Get your new year gardening off to a healthy and productive start by planting a little cabbage this January. A member of the Brasicaeae family, cabbage is related to broccoli, collards, and Brussels sprouts. These winter veggies thrive in the cold; in fact, they require cool temperatures in order to grow. Cabbage can be eaten raw in cole slaw, pickled in sauerkraut, or cooked into a variety of dishes. Plus it's high in vitamins, particularly vitamin C. More
Camellias flower in the fall and winter when their display of colorful blooms is most appreciated. During the remainder of the year, their evergreen foliage and relatively slow growth make camellias excellent landscape plants. Many Florida gardeners aren't aware of the sheer number of camellia varieties available. Most camellias will perform best if you plant them in a sheltered location where they receive partial shade, in a well-drained, preferably acidic soil. Any pruning should be done before late summer when the flower buds form. More
Florida observes Arbor Day on the third Friday of January. To celebrate, plant a tree in your yard or community. Consider a hurricane resistant tree such as live oak, bald cypress, cabbage palm, or crapemyrtle.
For more month-by-month gardening tips, check out the Florida Gardening Calendar. Three different editions of the calendar provide specific tips for each of Florida's gardening regions—North, Central, and South.
It can be a challenge to add interest to your landscape for winter. Choosing trees that have unusual or interesting bark can bring dashes of texture and even color to your landscape during the less spectacular gardening months. More

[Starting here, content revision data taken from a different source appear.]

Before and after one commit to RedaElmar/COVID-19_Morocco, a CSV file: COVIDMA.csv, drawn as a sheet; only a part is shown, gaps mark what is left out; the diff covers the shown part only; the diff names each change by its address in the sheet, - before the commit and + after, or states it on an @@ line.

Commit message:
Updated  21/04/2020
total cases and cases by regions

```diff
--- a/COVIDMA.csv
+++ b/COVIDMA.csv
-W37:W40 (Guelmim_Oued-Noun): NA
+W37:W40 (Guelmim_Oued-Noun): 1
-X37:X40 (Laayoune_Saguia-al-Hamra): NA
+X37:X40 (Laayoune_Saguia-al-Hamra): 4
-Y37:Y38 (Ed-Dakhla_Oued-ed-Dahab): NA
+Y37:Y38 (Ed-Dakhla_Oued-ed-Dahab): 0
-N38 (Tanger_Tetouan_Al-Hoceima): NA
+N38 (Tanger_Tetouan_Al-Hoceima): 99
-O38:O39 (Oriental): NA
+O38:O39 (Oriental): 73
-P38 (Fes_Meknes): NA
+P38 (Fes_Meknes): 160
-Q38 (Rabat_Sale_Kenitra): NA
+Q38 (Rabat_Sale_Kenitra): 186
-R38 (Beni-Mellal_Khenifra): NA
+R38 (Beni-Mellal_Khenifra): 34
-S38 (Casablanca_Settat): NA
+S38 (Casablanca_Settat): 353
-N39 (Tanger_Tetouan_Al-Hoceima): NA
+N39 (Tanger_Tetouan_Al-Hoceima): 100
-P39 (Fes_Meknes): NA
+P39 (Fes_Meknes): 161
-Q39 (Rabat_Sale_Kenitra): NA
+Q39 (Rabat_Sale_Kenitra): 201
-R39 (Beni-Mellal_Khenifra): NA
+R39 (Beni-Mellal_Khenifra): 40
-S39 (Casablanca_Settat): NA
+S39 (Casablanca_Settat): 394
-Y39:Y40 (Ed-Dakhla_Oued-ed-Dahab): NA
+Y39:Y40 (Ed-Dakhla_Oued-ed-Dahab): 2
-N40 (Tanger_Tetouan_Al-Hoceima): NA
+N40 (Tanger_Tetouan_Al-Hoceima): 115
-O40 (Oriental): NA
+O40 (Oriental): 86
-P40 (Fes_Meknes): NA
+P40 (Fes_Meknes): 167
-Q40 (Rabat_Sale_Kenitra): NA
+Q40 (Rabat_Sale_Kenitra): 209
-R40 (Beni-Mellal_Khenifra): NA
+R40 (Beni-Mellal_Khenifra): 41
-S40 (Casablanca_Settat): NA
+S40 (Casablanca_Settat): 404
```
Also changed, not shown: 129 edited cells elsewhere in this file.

What's Going On?
If your Master Gardener program or Extension office is having an event, be sure to share it with us.